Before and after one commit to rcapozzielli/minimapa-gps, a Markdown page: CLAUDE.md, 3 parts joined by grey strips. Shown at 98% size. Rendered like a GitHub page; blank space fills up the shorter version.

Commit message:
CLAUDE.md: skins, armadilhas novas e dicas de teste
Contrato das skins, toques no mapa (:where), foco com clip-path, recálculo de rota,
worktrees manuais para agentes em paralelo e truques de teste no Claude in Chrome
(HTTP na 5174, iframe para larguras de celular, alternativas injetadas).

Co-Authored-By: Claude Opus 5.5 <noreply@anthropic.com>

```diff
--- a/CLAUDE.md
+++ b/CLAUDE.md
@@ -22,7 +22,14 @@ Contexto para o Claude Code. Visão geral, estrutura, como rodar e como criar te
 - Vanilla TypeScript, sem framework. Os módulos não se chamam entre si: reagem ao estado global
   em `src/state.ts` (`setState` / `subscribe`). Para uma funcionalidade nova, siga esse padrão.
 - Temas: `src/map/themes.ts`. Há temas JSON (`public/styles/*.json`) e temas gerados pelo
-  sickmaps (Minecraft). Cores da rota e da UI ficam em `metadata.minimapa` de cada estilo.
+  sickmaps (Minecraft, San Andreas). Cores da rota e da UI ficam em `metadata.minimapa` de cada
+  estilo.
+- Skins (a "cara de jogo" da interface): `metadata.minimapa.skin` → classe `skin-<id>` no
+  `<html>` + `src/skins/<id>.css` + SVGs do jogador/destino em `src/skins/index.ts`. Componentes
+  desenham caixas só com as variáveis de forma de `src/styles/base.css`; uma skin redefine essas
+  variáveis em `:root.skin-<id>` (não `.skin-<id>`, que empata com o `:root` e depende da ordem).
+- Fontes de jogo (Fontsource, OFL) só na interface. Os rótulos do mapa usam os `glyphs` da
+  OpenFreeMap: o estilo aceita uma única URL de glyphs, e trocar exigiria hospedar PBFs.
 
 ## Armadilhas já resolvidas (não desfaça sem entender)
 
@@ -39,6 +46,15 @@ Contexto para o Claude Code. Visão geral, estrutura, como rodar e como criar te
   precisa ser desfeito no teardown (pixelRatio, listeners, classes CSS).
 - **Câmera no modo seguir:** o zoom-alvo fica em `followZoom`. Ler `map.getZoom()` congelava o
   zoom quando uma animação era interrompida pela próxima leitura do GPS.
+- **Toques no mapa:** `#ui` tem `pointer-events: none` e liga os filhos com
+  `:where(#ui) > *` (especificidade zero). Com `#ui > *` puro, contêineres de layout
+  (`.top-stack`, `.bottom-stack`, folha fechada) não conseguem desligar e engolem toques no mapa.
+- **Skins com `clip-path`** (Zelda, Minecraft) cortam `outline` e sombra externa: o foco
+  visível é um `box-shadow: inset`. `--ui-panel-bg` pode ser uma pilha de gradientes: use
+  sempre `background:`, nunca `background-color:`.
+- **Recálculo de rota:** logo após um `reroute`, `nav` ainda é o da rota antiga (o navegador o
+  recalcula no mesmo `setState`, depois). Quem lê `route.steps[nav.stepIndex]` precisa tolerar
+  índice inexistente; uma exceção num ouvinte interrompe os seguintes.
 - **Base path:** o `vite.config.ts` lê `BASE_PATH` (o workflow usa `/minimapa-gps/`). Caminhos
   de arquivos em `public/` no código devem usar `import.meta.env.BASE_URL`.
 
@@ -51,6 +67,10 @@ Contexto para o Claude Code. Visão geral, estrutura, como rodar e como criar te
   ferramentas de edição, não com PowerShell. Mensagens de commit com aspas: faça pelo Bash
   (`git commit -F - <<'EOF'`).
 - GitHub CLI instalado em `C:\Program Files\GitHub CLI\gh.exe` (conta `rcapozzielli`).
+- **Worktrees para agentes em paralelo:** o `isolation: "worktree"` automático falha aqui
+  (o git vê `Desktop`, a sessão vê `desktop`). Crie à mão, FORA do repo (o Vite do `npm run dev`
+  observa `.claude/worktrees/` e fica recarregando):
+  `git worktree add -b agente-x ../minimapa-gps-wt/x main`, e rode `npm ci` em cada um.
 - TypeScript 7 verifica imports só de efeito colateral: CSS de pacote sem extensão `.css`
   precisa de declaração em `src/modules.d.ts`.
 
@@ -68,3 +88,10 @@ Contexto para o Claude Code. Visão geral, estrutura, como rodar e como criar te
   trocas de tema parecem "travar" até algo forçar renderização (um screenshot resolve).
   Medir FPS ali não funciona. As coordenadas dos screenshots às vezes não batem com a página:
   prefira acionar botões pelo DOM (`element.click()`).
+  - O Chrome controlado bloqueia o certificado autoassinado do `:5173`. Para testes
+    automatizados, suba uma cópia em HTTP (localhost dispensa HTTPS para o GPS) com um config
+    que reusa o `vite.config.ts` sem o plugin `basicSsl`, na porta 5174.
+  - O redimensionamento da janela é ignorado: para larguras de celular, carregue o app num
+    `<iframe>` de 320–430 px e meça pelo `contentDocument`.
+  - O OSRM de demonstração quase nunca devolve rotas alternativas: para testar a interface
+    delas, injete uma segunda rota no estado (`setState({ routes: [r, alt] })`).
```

***

EXERCISE
Go through the records line by line and count those containing the string "pelo". Give only the total.

OUTPUT OF THE TASK
4